The triumphant yells of the exultant savages were cut short and turned to howls of dismay by a fusillade which thundered from the south where a crowd of hard-riding, hard-shooting cow-punchers tore out of the thicket like an avalanche and swept over the open sand, yelling and cursing, and then separated to go in hot pursuit of the sprinting Apaches. Some stood up in their stirrups and fired down at a slant, making a short, chopping motion with their heavy Colts; others leaned forward, far over the necks of their horses, and shot with stationary guns; while yet others, with reins dangling free, worked the levers of blue Winchesters so rapidly that the flashes seemed to merge into a continuous flame.
“Thank God! Thank God—an’ Hoppy!” groaned the man at the door of the shack, staggering forward to meet the two men who had lost no time in pursuit of the enemy, but had ridden straight to him.
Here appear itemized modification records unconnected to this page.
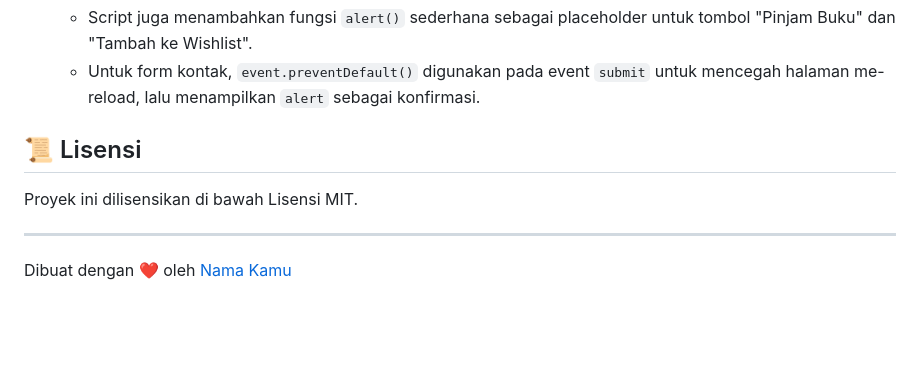
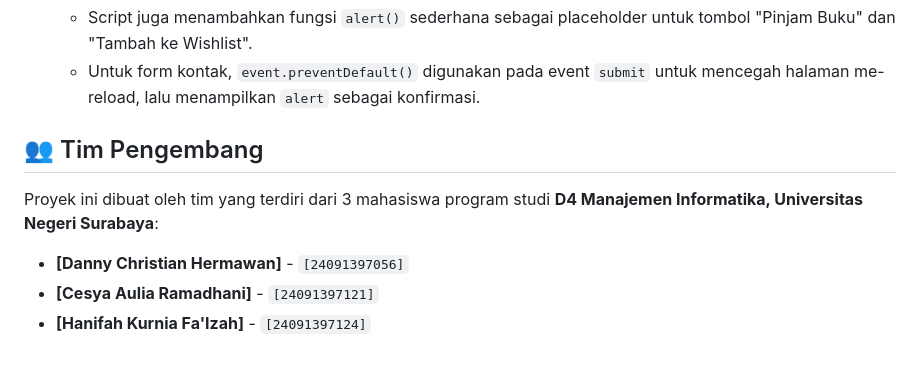
Before and after one commit to christianhw27/Booksy, a Markdown page: README.md, the part around the change. Rendered like a GitHub page; blank space fills up the shorter version.

```diff
--- a/README.md
+++ b/README.md
@@ -204,10 +204,10 @@ File `script.js` mengontrol semua interaktivitas di website. Script dieksekusi s
     -   Script juga menambahkan fungsi `alert()` sederhana sebagai placeholder untuk tombol "Pinjam Buku" dan "Tambah ke Wishlist".
     -   Untuk form kontak, `event.preventDefault()` digunakan pada event `submit` untuk mencegah halaman me-reload, lalu menampilkan `alert` sebagai konfirmasi.
 
-## 📜 Lisensi
+## 👥 Tim Pengembang
 
-Proyek ini dilisensikan di bawah Lisensi MIT.
+Proyek ini dibuat oleh tim yang terdiri dari 3 mahasiswa program studi **D4 Manajemen Informatika, Universitas Negeri Surabaya**:
 
----
-
-Dibuat dengan ❤️ oleh [Nama Kamu](https://github.com/nama-user-kamu)
+* **[Danny Christian Hermawan]** - `[24091397056]`
+* **[Cesya Aulia Ramadhani]** - `[24091397121]`
+* **[Hanifah Kurnia Fa'Izah]** - `[24091397124]`
```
“I was scared stiff you was done fer!” cried Hopalong, leaping off his horse and shaking hands with his friend, whose hand-clasp was not as strong as usual. “How’s Holden?” he demanded, anxiously.
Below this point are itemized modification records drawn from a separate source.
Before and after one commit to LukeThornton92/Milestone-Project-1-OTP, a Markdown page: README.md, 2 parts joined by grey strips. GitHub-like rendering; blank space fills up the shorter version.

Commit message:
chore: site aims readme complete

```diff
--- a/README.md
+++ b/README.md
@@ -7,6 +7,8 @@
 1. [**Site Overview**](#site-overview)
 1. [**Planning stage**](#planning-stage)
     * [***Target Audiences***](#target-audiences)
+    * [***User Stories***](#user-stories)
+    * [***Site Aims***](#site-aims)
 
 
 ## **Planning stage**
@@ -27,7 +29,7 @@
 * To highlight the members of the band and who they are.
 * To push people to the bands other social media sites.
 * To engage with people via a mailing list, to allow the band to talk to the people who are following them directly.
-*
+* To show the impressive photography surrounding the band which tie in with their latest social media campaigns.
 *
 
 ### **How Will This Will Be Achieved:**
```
“He passed. It was a close—” began Red, weakly, but his foreman interposed.
“Shut up, an’ drink this!” ordered Buck, kindly but sternly. “We’ll do the talking for a while; you can tell us all about it later on. Why, hullo!” he cried as Lanky Smith and his two happy companions rode up. “Reckon you must ‘a’ got them pickets.”
“Shore we did! Stalked ’em on our bellies, didn’t we, Skinny?” modestly replied Mr. Smith, the roping expert of the Bar-20. “Ropes an’ clubbed guns did the rest. Anyhow, there was only two anywhere near the trail.”
“We didn’t see you,” responded the foreman, tying the knot of a bandage on Mr. Connors’ arm. “An’ we looked sharp, too.”
“Reckon we was hunting for more; we sort of forgot what you said about waiting for you,” Mr. Smith replied, grinning broadly.
“An’ you’ve got a good memory now,” smiled Mr. Peters.
“We didn’t find no more, though,” offered Mr. Pete Wilson, with grave regret. “An’ we looked good, too. But we got Red, an’ that’s the whole game. Red, you old son-of-a-gun, you can lick yore weight in powder!”
“It’s too bad about Holden,” muttered Red, sullenly.
HOPALONG NURSES A GROUCH